→ TASK REQUIREMENTS:
Look through the listing below and report how many lines contain "before", as a bare number.

→ INPUT FOR THIS TASK:
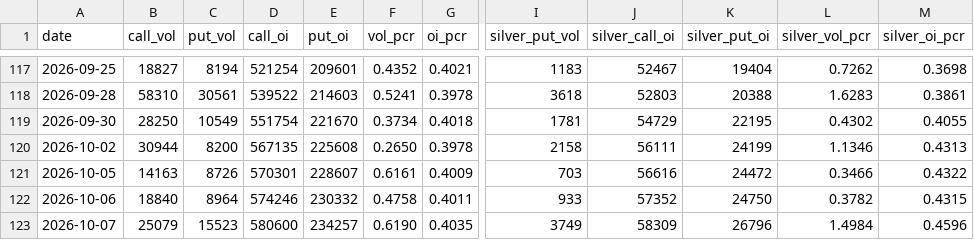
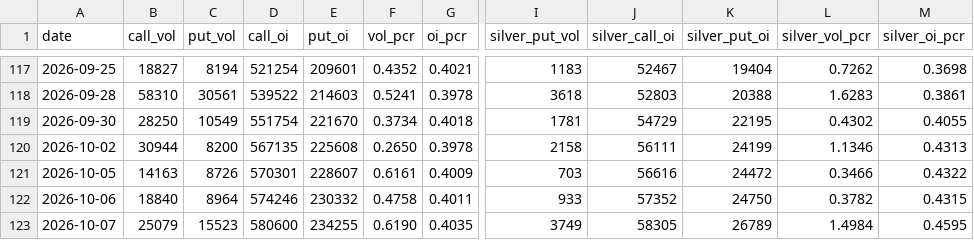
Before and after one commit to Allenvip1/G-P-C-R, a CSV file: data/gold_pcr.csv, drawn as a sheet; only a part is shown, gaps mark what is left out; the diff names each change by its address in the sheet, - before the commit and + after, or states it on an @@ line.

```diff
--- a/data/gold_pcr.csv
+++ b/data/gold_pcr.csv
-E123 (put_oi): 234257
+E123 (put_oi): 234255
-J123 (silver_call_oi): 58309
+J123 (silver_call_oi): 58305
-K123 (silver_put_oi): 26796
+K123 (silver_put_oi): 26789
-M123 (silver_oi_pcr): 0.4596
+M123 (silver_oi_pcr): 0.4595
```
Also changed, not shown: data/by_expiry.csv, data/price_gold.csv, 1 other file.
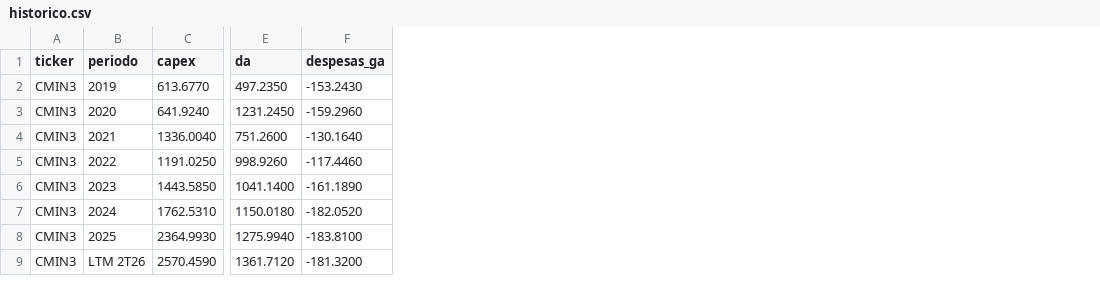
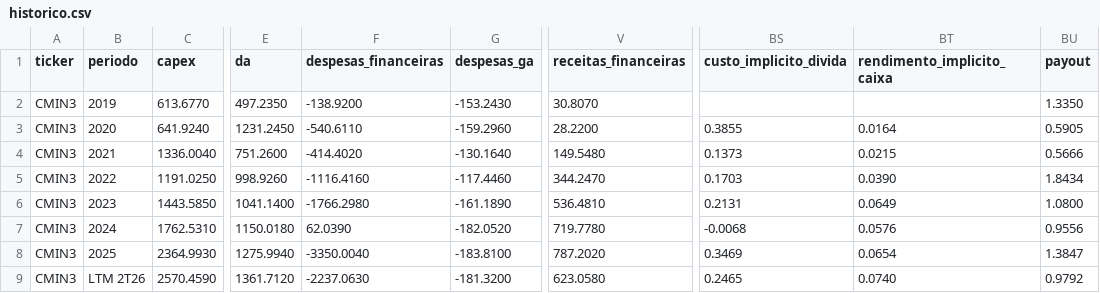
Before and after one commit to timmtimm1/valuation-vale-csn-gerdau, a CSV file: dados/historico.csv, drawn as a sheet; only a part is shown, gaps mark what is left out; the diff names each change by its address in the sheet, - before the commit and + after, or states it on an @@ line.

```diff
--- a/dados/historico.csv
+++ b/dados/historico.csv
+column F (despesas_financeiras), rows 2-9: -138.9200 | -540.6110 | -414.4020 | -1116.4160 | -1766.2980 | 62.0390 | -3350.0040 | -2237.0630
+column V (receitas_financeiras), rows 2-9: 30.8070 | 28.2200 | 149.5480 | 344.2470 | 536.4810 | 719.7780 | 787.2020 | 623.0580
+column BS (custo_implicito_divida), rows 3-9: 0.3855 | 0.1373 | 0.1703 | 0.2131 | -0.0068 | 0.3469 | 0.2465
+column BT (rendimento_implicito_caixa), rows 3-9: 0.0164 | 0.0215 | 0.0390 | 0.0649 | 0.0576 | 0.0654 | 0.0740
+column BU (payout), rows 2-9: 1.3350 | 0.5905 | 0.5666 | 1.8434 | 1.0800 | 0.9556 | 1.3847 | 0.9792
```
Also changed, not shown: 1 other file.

→ ANSWER FOR THIS EXERCISE:
2